What is Super-Infection?
Multiple strains of the human immunodeficiency virus exist, and it’s possible for an HIV-positive person to acquire a subsequent form of the virus. This is known as a super-infection or re-infection. The newer subtype of HIV can actually coexist in the bloodstream with the initial strain.
A secondary strain is considered a super-infection if it develops after the immune system begins to respond to the first infection. This means people already in the treatment stage can be affected. The viral load in an infected person’s blood and other areas may have an impact on susceptibility. Viral load – as we talked about last month — is basically the total amount of the virus in the system.
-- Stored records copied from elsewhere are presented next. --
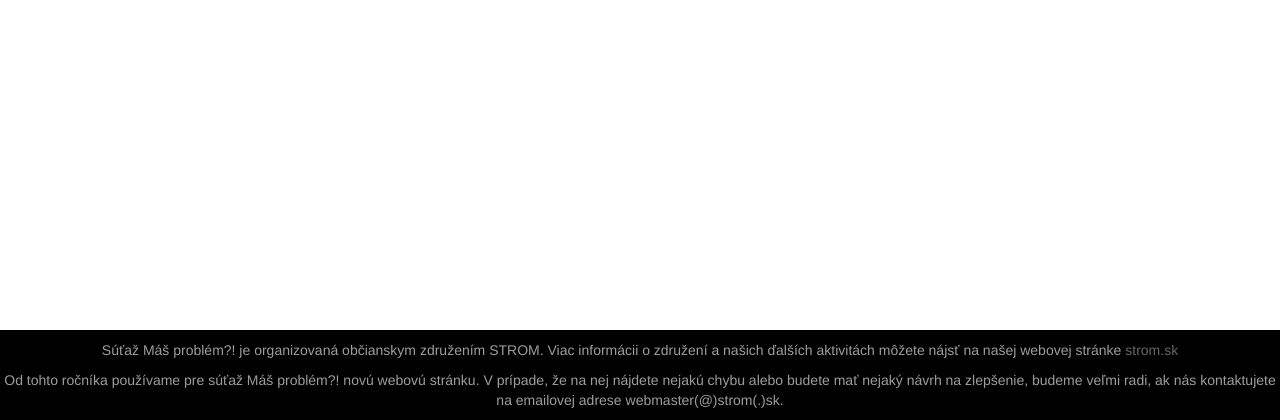
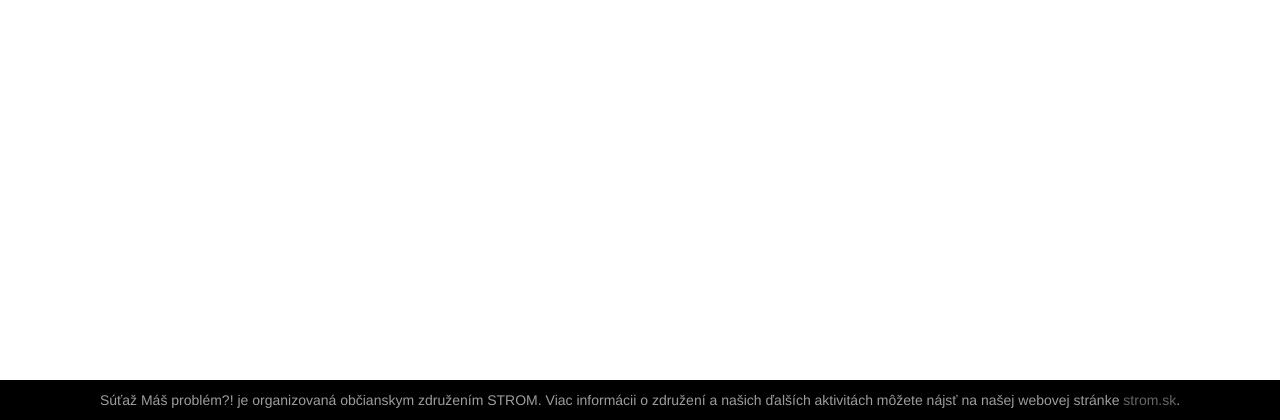
Before and after one commit to ZdruzenieSTROM/mas-problem, a Django app: page /archiv in a window 1280 px wide. Shown: the part 380-800 px from the top of the page. Run offline with Django 4.2, Linux system fonts and the light colour scheme; data comes from the database, SQL or seed files in the repository; parts of the project's set-up code (start-up, migrations or seed data) failed here and were passed over; some libraries are stand-ins or nearby versions.

Commit message:
removing outdated webpage footer (#141)
* removing outdated webpage footer

* base.html added missing dot to the footer.

---------

Co-authored-by: Michal Masrna <m.masrna1@gmail.com>

```diff
--- a/competition/templates/competition/base.html
+++ b/competition/templates/competition/base.html
@@ -87,8 +87,7 @@
         </div>
     </div>
     <footer class="footer">
-        <p class="mt-4">Súťaž Máš problém?! je organizovaná občianskym združením STROM. Viac informácii o združení a našich ďalších aktivitách môžete nájsť na našej webovej stránke <a href="https://strom.sk" target="_blank" class="secondary-link">strom.sk</a></p>
-        <p>Od tohto ročníka používame pre súťaž Máš problém?! novú webovú stránku. V prípade, že na nej nájdete nejakú chybu alebo budete mať nejaký návrh na zlepšenie, budeme veľmi radi, ak nás kontaktujete na emailovej adrese webmaster(@)strom(.)sk.</p>
+        <p class="mt-4">Súťaž Máš problém?! je organizovaná občianskym združením STROM. Viac informácii o združení a našich ďalších aktivitách môžete nájsť na našej webovej stránke <a href="https://strom.sk" target="_blank" class="secondary-link">strom.sk</a>.</p>
     </footer>
 
 </body>
```
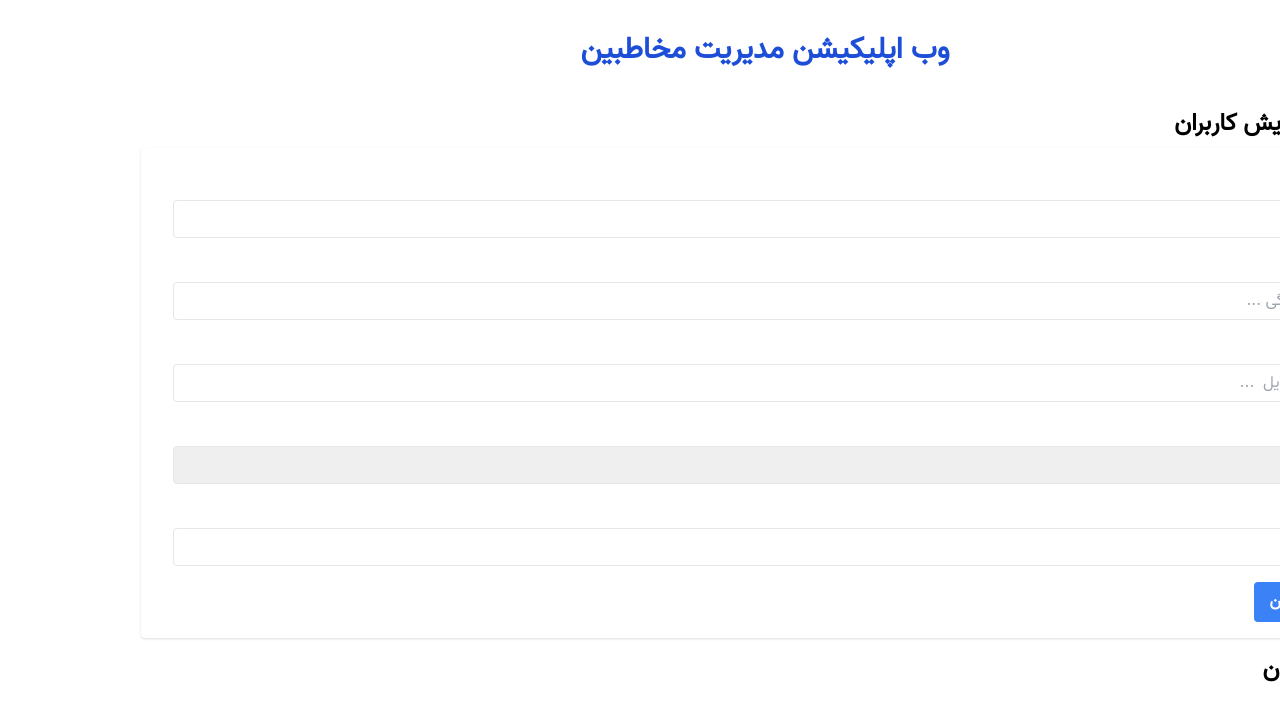
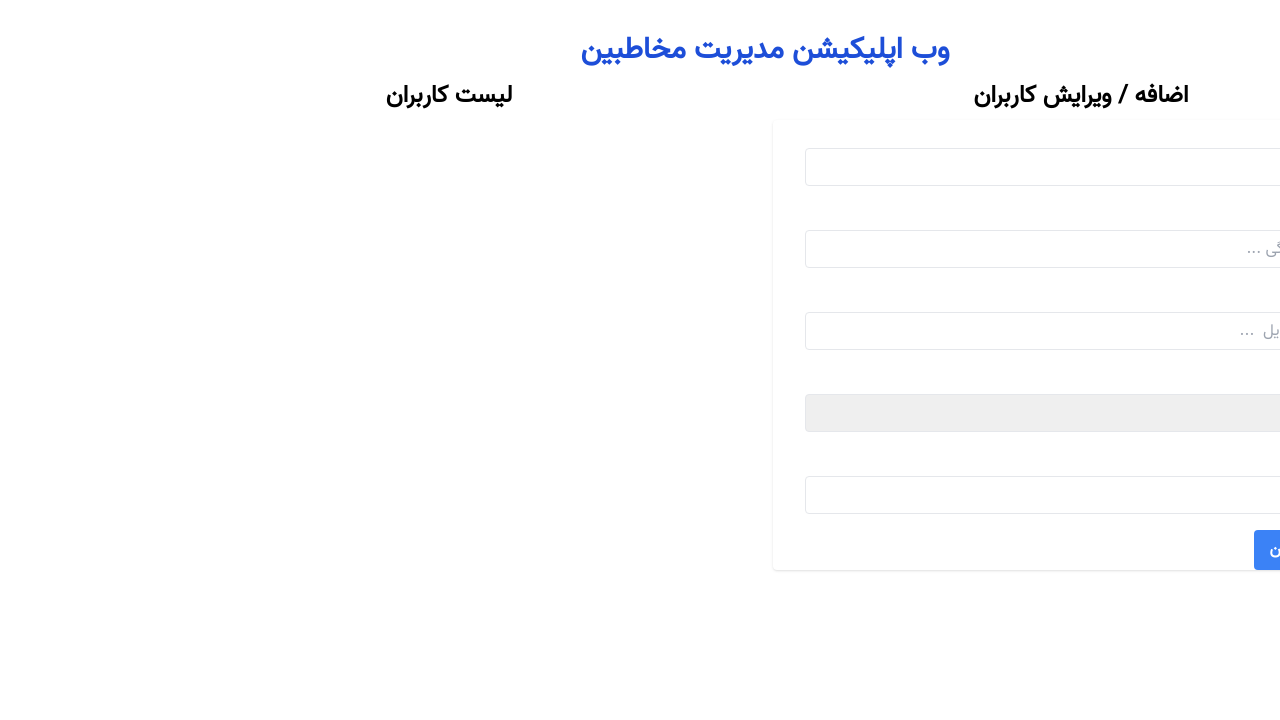
Before and after one commit to ehsanm-77/Login-Page-And-Contact-List, a React (Vite) app in the folder Contact-List/: page / in a window 1280 px wide. Shown: the top 720 px of the page. Built offline with nearby package versions, Linux system fonts and the light colour scheme.

Commit message:
change style contact list

```diff
--- a/Contact-List/src/index.css
+++ b/Contact-List/src/index.css
@@ -10,3 +10,23 @@ body,
 ::placeholder {
   font-family: 'vazir';
 }
+::-webkit-scrollbar {
+  width: 10px;
+}
+
+/* Track */
+::-webkit-scrollbar-track {
+  background: #f1f1f1;
+  border-radius: 20px;
+}
+
+/* Handle */
+::-webkit-scrollbar-thumb {
+  background: #888;
+  border-radius: 20px;
+}
+
+/* Handle on hover */
+::-webkit-scrollbar-thumb:hover {
+  background: #555;
+}
--- a/Contact-List/src/layout/ContactList/ContactList.tsx
+++ b/Contact-List/src/layout/ContactList/ContactList.tsx
@@ -167,14 +167,17 @@ const ContactList: React.FC = () => {
 
   return (
     <div className="container mx-auto px-4 py-8">
-      <div className="text-3xl font-bold text-center mb-10 text-blue-700">
+      <div className="text-3xl font-bold text-center mb-3 text-blue-700">
         وب اپلیکیشن مدیریت مخاطبین
       </div>
+      <div className="grid grid-cols-1 md:grid-cols-2 gap-4">
         <div className="mb-4">
-        <h2 className="text-2xl font-bold mb-2">اضافه / ویرایش کاربران</h2>
+          <h2 className="text-2xl text-center font-bold mb-2">
+            اضافه / ویرایش کاربران
+          </h2>
           <form
             onSubmit={handleSubmit}
-          className="bg-white shadow rounded px-8 pt-6 pb-4"
+            className="bg-white shadow rounded px-8"
           >
             <div className="mb-4">
               <label
@@ -192,7 +195,9 @@ const ContactList: React.FC = () => {
                 className="appearance-none border rounded w-full py-2 px-3 text-gray-700 leading-tight focus:outline-none focus:shadow-outline"
                 placeholder="نام ... "
               />
-            <span className="text-red-500 text-sm">{formErrors.firstName}</span>
+              <span className="text-red-500 text-sm">
+                {formErrors.firstName}
+              </span>
             </div>
             <div className="mb-4">
               <label
@@ -210,7 +215,9 @@ const ContactList: React.FC = () => {
                 className="appearance-none border rounded w-full py-2 px-3 text-gray-700 leading-tight focus:outline-none focus:shadow-outline"
                 placeholder="نام خانوادگی ... "
               />
-            <span className="text-red-500 text-sm">{formErrors.lastName}</span>
+              <span className="text-red-500 text-sm">
+                {formErrors.lastName}
+              </span>
             </div>
             <div className="mb-4">
               <label
@@ -252,7 +259,9 @@ const ContactList: React.FC = () => {
                 <option value="همکار">همکار</option>
                 <option value="فامیل">فامیل</option>
               </select>
-            <span className="text-red-500 text-sm">{formErrors.relation}</span>
+              <span className="text-red-500 text-sm">
+                {formErrors.relation}
+              </span>
             </div>
             <div className="mb-4">
               <label
@@ -281,13 +290,14 @@ const ContactList: React.FC = () => {
           </form>
         </div>
         <div>
-        <h2 className="text-2xl font-bold mb-2">لیست کاربران</h2>
-        <div className="grid grid-cols-1 md:grid-cols-2 lg:grid-cols-3 gap-4">
+          <h2 className="text-2xl text-center font-bold mb-2">لیست کاربران</h2>
+          <div className="grid grid-cols-1 md:grid-cols-2 gap-4 h-[450px] overflow-y-scroll">
             {contacts.map((contact) => (
               <div
                 key={contact.id}
-              className="bg-white shadow rounded px-8 pt-6 pb-4"
+                className="bg-white shadow rounded px-8 pt-6 pb-4 flex flex-col justify-between h-[200px]"
               >
+                <div>
                   <p>
                     <strong>نام:</strong> {contact.firstName} {contact.lastName}
                   </p>
@@ -300,6 +310,8 @@ const ContactList: React.FC = () => {
                   <p>
                     <strong>ایمیل:</strong> {contact.email}
                   </p>
+                </div>
+
                 <div className="flex justify-end mt-4">
                   <button
                     onClick={() => handleEdit(contact.id)}
@@ -321,7 +333,7 @@ const ContactList: React.FC = () => {
         <Modal
           isOpen={showDeleteConfirmation}
           onRequestClose={cancelDelete}
-        className="modal"
+          className="modal "
           overlayClassName="modal-overlay"
         >
           <div className="text-center">
@@ -341,6 +353,7 @@ const ContactList: React.FC = () => {
           </div>
         </Modal>
       </div>
+    </div>
   );
 };
 
```
Lines whose indentation alone changed are shown as unchanged.
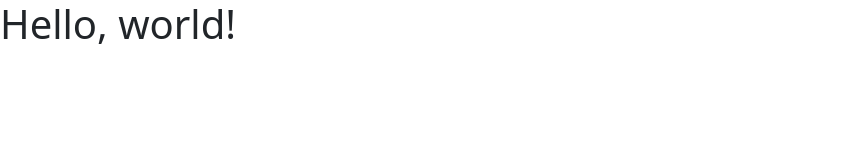
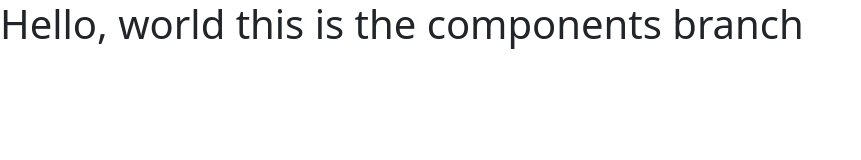
Before and after one commit to vinsonf/bootstrap-boilerplate, a plain HTML site: page index.html in a window 1280 px wide. Shown: the whole page, without its empty margins (0-861 px from the left). Drawn offline with nearby package versions, Linux system fonts and the light colour scheme.

Commit message:
component branch

```diff
--- a/index.html
+++ b/index.html
@@ -13,7 +13,7 @@
     <link rel="stylesheet" href="css/style.css">
   </head>
   <body>
-    <h1>Hello, world!</h1>
+    <h1>Hello, world this is the components branch</h1>
 
     <!-- Optional JavaScript; choose one of the two! -->
 
```
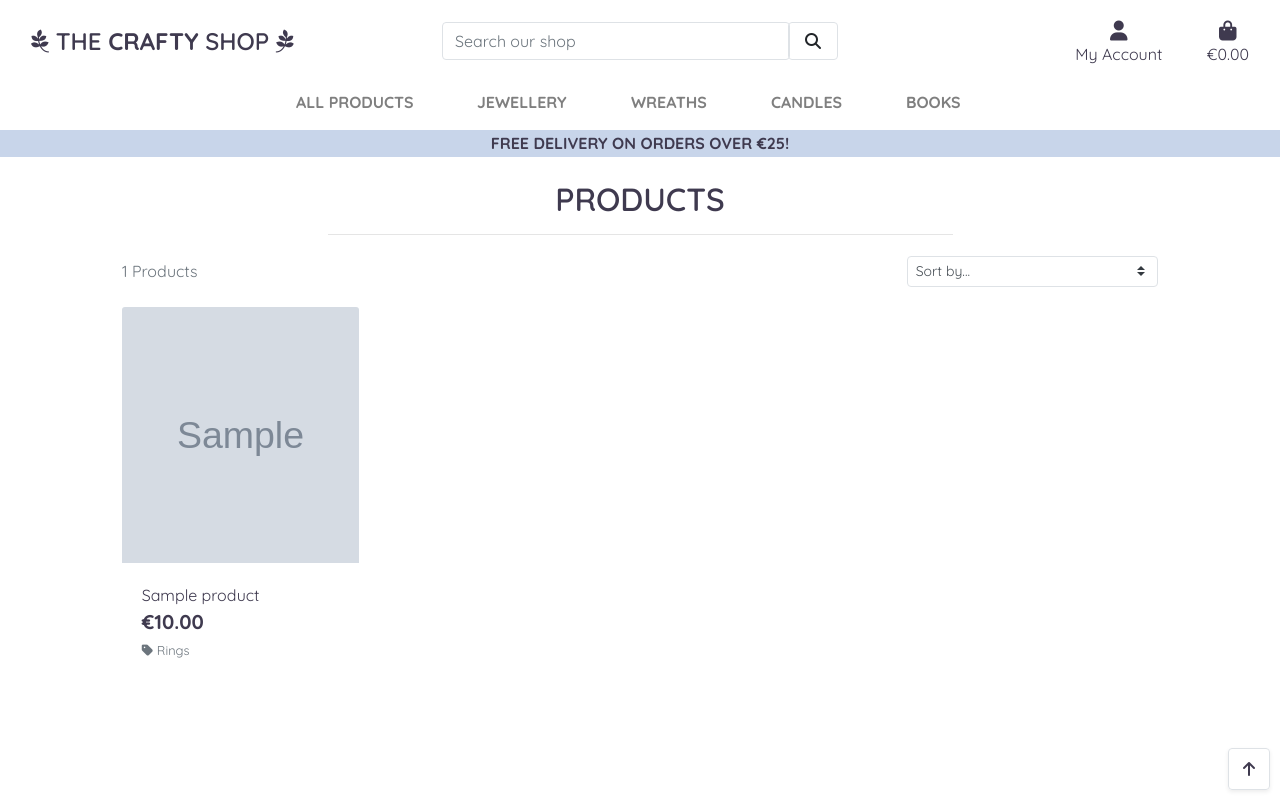
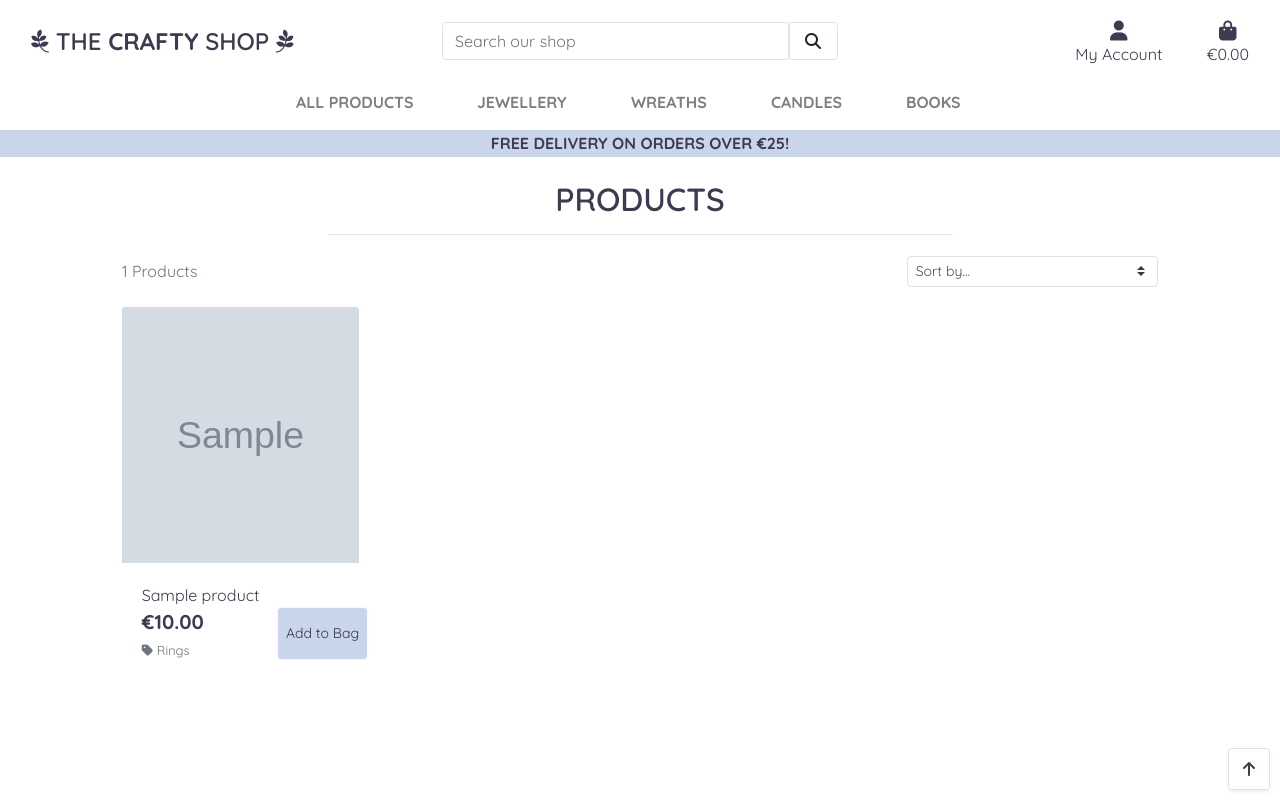
Before and after one commit to maialenz/crafty_shop, a Django app: page /products/ in a window 1280 px wide. Run offline with Django 3.2, Linux system fonts and the light colour scheme; data comes from the database, SQL or seed files in the repository; tables that the repository leaves empty hold one stand-in row (values such as "Sample post"); grey boxes marked "Sample" are stand-in pictures; parts of the project's set-up code (start-up, migrations or seed data) failed here and were passed over; some libraries are stand-ins or nearby versions.

Commit message:
Add extra add product to bag button to all product page

```diff
--- a/products/templates/products/products.html
+++ b/products/templates/products/products.html
@@ -76,8 +76,14 @@
                                             </p>
                                             {% endif %}
                                         </div>
+                                    <div class="row">
+                                        <input type="submit" class="btn btn-sm btn-light btn-blue hvr-grow rounded text " value="Add to Bag">
+                                        <input type="hidden" name="redirect_url" value="{{ request.path }}">
+                                    </div>
                                     </div>
                                 </div>
+
+
                             </div>
                         </div>
                         {% if forloop.counter|divisibleby:1 %}
```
Many people who developed super-infections initially had low numbers. After acquiring the second strain, viral loads typically increase.
How Dangerous is Super-Infection?
Super-infections are risky because of the negative effects they create. Some subtypes of HIV may be more resistant to the drugs used to treat the individual. As a result, the progression of HIV-related diseases may increase. CD4 or T cells may also decrease in number when reinfection occurs.
These white blood cells are central to safeguarding the body from infection, and lower counts can trigger a domino effect of health issues. Because of these concerns, treatment for reinfected individuals often becomes more complicated.
Always Practice Safer Sex
Although super-infections seem to be rare, the negative consequences are too serious to ignore. Even if both you and your partner have HIV, you can each still develop a second strain that may be worse than the first. It’s vital to use protection every time you have sex if you want to prevent reinfection. Taking the right steps now may promote you and your partner’s good health for the future.